It is easy for knitters to get caught up in knitting. Yarn choices, patterns, techniques – there are almost too many things to learn about, and ways to improve your products. Because of this, it is also easy for knitters to forget about the non-knitting population. What does knitwear mean to the non knitter? Somewhere between the scratchy feel of their grandmothers’ acrylic afghans, the tragic-comedy that is the ugly sweater and the common questioning of the necessity for hand-knit-anythings, they seem to be missing out on something.
However, luckily enough for them this trend seems to be changing. Now there are options to buy hand knit sweaters and other pieces at all different price points. You can contract independent knitters online, you can find ready made and designer pieces on Etsy, there are new high end boutiques like &Daughter and Needle. There are $200 sweaters, look books, sexy photos and seasonal colors to be had by all.

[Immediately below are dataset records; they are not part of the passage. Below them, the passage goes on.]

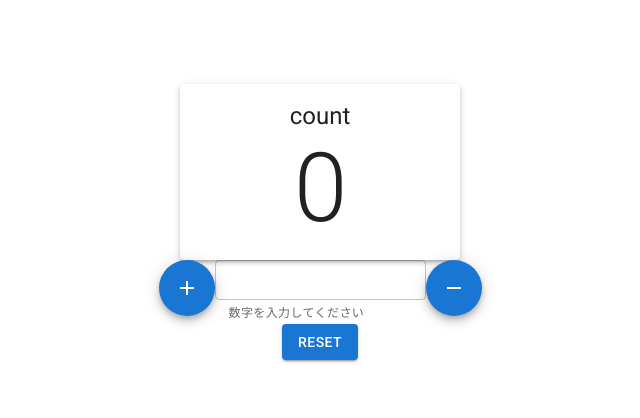
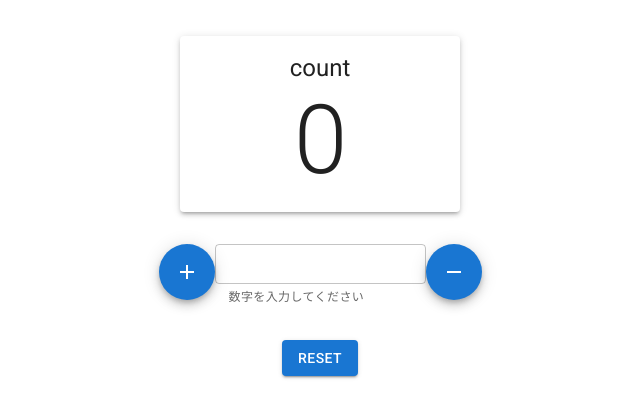
Before and after one commit to s-yoshiii/redux-toolkit-counter-app, a React (Create React App) app: page / in a window 1280 px wide. Shown: the part 178-596 px from the top of the page, without its empty margins (320-960 px from the left). Built offline with nearby package versions, Linux system fonts and the light colour scheme.

Commit message:
レイアウトの微調整

```diff
--- a/src/App.jsx
+++ b/src/App.jsx
@@ -21,6 +21,7 @@ function App() {
     <Container maxWidth="sm">
       <Grid
         container
+        spacing={4}
         direction="column"
         justifyContent="center"
         alignItems="center"
```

Knitters, too, don’t seem to be missing out on this knitting fashion trend. While there has been the innate promise of trendy patterns from Vogue Knitting, gorgeous patterns that meld traditionalism and modern flair from Rowan and seemly infinitely searchable one-off patterns on websites such as Ravelry – trendier options are now riding in on the waves of Instagram, Twitter, Pinterest and the like. Wool and the Gang is one of these stores. They offer ready made knits as well as the patterns and yarn to make them, all while sourcing materials with care and stressing the importance of environmental sustainability.
There is also Churchmouse Yarns and Teas, that showcases (and sells) an idealized knitter’s word of… well, yarns and teas. If that weren’t enough, their store is located on a quaint Washington island.

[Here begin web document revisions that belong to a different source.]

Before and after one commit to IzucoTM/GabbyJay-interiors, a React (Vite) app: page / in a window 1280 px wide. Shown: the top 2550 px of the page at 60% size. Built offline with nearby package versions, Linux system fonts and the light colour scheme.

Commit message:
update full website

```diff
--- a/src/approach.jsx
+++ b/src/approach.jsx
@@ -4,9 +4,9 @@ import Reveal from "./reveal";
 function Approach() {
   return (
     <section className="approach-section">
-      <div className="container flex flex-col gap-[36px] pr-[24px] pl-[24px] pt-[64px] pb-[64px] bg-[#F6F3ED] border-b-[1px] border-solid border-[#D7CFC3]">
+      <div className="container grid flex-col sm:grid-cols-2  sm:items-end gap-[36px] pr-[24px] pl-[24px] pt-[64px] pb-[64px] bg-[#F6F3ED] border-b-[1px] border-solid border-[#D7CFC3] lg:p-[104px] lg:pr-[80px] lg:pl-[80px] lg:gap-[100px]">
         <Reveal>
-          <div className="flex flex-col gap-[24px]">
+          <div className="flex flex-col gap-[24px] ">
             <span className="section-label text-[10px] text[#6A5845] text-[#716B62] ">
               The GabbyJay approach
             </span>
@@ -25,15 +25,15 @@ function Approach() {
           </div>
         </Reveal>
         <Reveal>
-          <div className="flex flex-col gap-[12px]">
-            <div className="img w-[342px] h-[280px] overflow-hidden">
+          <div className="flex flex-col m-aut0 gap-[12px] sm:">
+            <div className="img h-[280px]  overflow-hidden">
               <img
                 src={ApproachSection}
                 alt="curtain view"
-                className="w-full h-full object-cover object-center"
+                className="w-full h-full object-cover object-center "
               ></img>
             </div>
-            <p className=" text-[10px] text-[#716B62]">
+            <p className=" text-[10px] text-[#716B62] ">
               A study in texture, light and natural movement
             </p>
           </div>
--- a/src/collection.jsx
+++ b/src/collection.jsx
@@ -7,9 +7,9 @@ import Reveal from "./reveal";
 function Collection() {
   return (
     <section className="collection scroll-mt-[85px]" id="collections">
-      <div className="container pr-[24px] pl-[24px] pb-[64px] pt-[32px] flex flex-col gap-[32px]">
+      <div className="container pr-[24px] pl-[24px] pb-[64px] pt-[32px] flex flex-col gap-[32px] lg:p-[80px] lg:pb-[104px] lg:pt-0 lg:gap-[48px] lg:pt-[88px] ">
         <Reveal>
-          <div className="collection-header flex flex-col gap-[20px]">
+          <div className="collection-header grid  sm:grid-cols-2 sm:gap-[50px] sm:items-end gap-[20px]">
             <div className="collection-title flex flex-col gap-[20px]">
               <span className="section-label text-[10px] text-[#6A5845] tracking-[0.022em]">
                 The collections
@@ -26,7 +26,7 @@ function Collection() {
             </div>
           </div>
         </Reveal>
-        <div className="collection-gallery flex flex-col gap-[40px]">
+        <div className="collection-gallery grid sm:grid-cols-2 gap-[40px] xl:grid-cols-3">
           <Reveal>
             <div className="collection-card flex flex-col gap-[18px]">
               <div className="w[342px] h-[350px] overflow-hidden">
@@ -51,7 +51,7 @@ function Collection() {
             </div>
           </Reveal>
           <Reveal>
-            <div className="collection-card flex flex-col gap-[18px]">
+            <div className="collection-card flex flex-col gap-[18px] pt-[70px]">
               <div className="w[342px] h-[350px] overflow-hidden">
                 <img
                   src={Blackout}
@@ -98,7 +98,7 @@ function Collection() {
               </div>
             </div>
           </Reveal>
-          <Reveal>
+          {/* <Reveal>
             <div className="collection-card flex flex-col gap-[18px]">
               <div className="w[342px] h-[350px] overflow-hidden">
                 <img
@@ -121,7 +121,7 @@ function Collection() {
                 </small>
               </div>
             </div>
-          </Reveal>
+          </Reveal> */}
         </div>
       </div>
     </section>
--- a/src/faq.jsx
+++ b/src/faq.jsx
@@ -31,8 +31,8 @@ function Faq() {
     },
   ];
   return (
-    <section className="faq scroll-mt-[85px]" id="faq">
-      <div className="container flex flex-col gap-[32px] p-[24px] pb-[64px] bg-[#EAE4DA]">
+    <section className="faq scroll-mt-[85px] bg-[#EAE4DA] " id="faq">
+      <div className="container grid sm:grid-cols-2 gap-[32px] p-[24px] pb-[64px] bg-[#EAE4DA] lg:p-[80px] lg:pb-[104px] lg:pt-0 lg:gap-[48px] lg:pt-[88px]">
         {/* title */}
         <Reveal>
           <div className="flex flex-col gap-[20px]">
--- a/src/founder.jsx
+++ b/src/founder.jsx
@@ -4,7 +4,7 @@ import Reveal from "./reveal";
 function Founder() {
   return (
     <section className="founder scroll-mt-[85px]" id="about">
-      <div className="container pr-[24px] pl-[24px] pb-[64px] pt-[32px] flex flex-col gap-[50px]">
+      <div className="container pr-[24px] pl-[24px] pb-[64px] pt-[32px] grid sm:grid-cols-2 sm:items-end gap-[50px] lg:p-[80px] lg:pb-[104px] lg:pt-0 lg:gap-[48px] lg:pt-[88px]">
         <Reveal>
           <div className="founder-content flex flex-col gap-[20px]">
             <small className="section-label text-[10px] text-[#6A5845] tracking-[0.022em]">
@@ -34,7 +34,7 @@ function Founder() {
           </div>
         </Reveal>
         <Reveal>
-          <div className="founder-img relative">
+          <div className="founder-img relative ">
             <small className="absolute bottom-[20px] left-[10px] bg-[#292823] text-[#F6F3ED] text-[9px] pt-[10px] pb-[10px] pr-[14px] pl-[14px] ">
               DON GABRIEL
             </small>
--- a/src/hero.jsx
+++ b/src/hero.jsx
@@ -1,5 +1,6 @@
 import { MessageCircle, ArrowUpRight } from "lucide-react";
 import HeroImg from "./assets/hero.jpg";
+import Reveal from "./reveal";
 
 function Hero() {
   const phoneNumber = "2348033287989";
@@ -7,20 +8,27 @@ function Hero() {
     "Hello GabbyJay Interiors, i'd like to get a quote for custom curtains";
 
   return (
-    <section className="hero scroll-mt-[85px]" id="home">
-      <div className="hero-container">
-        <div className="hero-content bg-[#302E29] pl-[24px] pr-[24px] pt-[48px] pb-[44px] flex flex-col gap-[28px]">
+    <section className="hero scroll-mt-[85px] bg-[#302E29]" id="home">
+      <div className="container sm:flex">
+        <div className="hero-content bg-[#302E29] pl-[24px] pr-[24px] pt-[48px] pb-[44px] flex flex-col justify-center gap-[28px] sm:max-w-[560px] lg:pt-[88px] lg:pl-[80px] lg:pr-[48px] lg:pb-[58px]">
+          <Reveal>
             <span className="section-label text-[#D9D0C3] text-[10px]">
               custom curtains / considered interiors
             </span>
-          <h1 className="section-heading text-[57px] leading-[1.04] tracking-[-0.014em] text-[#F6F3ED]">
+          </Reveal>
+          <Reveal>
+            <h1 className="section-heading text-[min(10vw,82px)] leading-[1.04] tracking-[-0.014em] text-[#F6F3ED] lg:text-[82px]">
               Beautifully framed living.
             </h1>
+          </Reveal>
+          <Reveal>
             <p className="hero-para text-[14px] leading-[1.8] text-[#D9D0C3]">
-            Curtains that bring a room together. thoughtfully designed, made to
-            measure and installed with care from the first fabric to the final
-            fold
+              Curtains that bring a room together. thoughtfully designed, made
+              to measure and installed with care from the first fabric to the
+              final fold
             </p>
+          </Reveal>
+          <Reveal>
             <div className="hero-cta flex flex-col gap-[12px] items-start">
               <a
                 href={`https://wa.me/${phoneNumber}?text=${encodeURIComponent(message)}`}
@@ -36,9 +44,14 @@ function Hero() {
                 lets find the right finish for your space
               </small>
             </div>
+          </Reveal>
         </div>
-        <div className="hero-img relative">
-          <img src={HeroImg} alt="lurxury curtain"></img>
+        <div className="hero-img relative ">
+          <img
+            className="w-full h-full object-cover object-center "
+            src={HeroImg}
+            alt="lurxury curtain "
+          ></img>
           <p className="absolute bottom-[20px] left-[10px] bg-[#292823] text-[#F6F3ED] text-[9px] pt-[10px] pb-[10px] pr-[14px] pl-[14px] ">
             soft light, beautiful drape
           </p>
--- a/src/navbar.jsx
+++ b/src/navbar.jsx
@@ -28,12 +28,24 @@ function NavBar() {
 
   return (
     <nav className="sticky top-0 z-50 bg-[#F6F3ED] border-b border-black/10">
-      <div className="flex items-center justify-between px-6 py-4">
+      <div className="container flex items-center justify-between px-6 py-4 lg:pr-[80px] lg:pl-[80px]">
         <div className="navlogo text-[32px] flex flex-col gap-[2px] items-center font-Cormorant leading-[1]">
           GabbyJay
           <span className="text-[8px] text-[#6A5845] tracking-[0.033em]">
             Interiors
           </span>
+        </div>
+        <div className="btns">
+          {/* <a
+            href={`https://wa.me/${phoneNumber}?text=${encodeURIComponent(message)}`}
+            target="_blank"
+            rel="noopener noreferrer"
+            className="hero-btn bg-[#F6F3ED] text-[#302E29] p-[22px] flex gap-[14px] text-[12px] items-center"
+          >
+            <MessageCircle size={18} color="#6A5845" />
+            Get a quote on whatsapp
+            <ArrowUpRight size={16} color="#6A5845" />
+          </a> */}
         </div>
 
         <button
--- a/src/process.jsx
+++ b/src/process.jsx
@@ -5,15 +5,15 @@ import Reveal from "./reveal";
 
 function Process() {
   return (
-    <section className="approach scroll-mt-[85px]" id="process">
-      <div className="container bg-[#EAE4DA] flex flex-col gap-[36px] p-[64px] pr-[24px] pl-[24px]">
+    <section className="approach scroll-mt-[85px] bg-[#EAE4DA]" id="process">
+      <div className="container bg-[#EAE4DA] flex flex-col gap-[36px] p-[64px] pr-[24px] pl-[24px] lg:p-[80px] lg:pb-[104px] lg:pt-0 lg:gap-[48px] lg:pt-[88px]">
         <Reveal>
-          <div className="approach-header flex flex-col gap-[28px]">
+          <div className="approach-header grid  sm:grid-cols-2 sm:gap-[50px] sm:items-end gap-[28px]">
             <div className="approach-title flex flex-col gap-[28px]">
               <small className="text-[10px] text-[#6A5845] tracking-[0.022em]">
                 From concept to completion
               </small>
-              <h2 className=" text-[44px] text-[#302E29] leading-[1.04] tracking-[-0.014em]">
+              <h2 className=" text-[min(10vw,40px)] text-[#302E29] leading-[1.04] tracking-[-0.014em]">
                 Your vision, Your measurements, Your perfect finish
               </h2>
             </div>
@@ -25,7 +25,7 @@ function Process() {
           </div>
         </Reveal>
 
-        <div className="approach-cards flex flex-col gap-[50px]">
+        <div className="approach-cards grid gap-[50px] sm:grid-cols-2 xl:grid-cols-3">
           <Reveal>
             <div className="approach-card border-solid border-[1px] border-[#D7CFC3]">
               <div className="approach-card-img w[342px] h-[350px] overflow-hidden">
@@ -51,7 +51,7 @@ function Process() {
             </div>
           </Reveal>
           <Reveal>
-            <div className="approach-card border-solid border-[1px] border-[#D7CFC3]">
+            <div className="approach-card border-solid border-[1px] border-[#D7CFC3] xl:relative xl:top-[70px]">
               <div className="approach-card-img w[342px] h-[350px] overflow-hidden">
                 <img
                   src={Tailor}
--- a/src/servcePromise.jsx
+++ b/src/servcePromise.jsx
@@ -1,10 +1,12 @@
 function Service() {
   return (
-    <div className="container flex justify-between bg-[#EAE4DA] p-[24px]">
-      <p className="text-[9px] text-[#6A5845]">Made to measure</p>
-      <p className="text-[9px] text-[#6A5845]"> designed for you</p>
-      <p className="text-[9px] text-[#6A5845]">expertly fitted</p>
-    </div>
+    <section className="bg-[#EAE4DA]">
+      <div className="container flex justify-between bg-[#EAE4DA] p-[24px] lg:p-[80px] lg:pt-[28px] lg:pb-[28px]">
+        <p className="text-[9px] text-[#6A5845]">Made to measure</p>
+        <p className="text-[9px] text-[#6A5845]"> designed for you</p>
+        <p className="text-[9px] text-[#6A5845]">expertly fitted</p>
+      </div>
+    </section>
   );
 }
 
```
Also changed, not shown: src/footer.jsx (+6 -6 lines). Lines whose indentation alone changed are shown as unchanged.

So what does this mean for the knitters and those who love knit wear? The internet presence and communal atmosphere for knitters are there, certainly. We are also getting quality, variety and an quantifiable sense of “being in.” Those who buy boutique hand knit sweaters benefit from us benefiting from these things too, and they benefit without needing to care about the larger picture. Some folks just like knitwear. If people want to knit to be trendy, awesome. If I can personally propagate sustainable fashion while doing what I love and wearing the clothing I like anyway, great. Count me in.